[Web page revision data]

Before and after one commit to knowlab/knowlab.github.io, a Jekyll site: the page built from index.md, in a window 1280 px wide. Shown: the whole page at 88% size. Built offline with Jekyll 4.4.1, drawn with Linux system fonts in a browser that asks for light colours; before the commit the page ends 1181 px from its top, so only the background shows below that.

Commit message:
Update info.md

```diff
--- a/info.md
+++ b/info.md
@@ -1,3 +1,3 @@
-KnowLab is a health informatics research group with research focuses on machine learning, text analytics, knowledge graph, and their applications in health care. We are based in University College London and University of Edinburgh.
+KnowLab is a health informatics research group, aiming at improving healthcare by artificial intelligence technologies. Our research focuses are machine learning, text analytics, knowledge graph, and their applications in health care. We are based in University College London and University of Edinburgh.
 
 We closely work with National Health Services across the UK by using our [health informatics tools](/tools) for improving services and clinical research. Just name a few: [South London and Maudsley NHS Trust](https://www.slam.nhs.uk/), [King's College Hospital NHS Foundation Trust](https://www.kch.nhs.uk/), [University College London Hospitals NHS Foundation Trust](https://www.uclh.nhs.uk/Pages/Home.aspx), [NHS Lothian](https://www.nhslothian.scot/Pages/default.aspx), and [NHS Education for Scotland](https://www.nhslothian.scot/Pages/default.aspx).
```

--

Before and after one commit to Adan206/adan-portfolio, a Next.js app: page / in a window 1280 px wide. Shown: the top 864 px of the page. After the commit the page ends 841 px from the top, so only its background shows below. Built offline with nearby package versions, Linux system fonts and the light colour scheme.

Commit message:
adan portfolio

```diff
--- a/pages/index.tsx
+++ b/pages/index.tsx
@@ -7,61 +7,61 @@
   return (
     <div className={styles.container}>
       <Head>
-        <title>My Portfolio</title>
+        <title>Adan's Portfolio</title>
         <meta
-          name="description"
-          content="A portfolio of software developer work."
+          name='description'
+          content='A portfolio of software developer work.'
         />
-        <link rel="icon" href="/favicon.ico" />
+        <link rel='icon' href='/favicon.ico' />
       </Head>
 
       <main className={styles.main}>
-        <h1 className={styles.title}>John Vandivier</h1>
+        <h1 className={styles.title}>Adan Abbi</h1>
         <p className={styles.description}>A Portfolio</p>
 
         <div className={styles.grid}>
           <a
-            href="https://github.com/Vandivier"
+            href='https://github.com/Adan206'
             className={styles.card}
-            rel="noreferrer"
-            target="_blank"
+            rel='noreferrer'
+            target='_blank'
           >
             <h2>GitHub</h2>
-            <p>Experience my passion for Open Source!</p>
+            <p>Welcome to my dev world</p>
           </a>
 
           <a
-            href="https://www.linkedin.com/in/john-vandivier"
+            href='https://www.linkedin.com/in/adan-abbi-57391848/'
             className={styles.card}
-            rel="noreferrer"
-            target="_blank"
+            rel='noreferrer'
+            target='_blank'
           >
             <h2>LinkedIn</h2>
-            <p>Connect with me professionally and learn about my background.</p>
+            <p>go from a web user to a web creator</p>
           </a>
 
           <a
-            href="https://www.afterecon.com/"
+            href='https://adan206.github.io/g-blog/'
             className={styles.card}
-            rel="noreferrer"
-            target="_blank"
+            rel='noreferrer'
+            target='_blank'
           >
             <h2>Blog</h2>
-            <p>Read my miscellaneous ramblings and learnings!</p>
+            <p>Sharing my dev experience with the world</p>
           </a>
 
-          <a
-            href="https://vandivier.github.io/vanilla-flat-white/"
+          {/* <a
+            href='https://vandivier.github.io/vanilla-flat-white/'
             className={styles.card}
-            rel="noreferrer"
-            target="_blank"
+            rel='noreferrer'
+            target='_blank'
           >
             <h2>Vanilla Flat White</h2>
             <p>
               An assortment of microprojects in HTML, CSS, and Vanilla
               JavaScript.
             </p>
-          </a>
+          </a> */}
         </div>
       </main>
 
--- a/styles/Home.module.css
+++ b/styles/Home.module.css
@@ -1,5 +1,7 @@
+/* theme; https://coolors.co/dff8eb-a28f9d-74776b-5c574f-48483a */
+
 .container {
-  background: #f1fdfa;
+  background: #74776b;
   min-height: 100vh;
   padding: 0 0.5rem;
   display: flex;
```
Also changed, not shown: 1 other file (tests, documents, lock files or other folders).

...

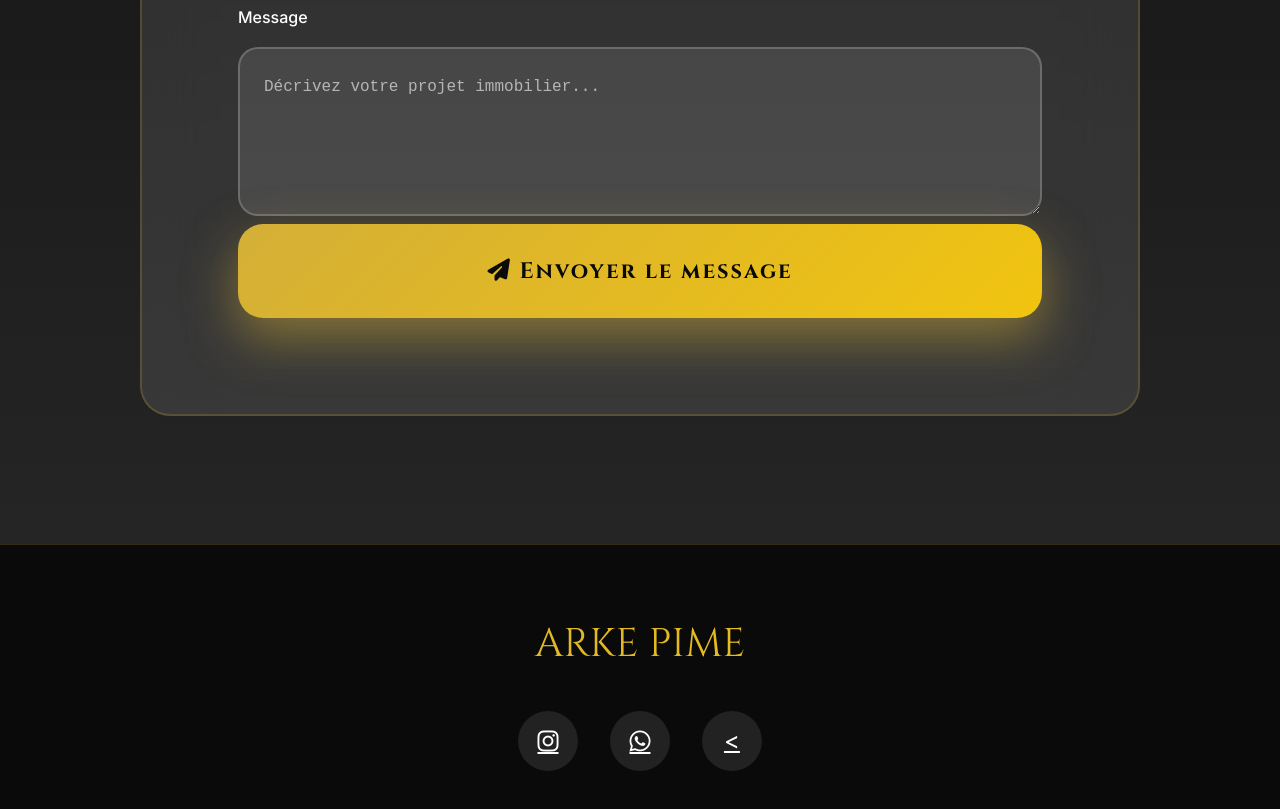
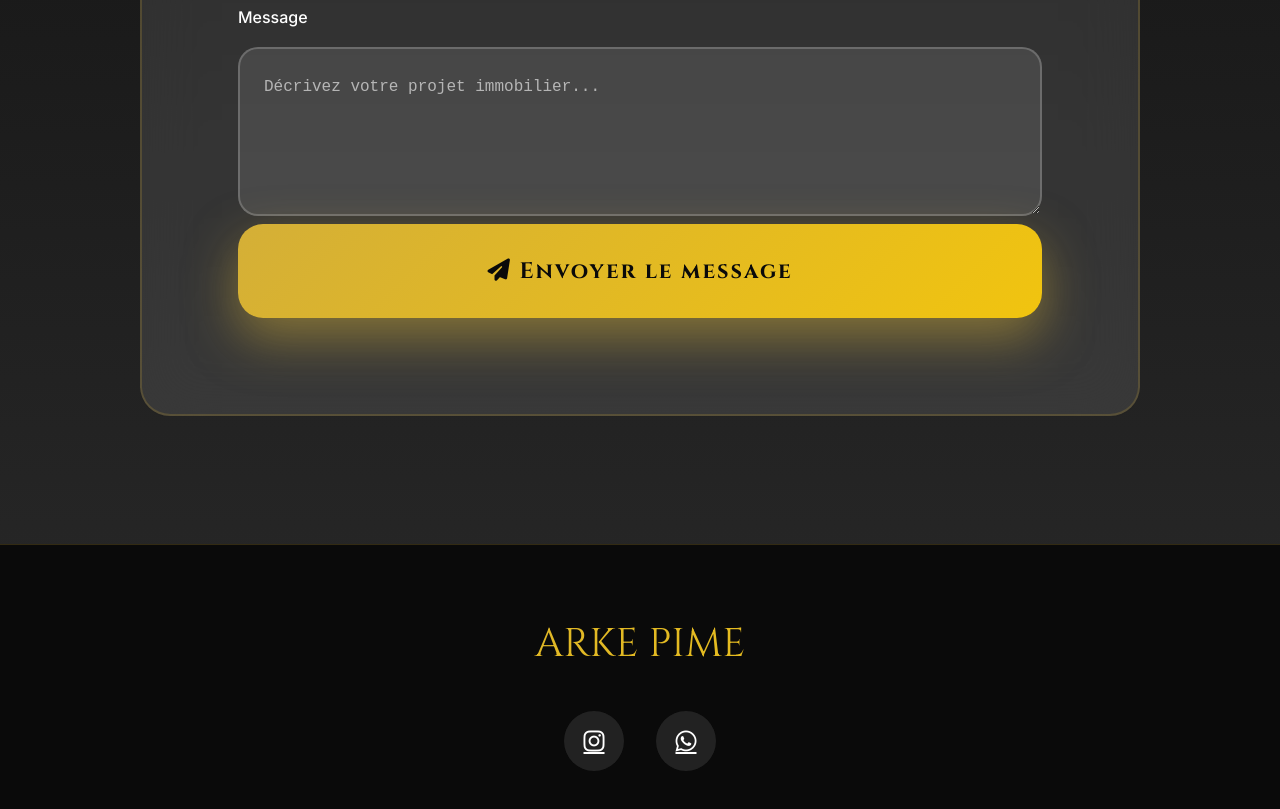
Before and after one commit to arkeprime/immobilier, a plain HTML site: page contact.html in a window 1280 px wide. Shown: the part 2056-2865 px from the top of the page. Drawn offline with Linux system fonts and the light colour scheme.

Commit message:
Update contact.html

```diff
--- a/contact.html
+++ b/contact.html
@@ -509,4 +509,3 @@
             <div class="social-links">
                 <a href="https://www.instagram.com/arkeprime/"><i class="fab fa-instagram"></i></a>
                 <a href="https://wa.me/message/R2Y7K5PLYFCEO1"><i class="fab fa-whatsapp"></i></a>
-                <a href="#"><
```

TASK DETAILS: Search the entries for the string "className" and collect each line that has it.

EXPECTED ANSWER:
     <div className={styles.container}>
       <main className={styles.main}>
-        <h1 className={styles.title}>John Vandivier</h1>
+        <h1 className={styles.title}>Adan Abbi</h1>
         <p className={styles.description}>A Portfolio</p>
         <div className={styles.grid}>
             className={styles.card}
             className={styles.card}
             className={styles.card}
             className={styles.card}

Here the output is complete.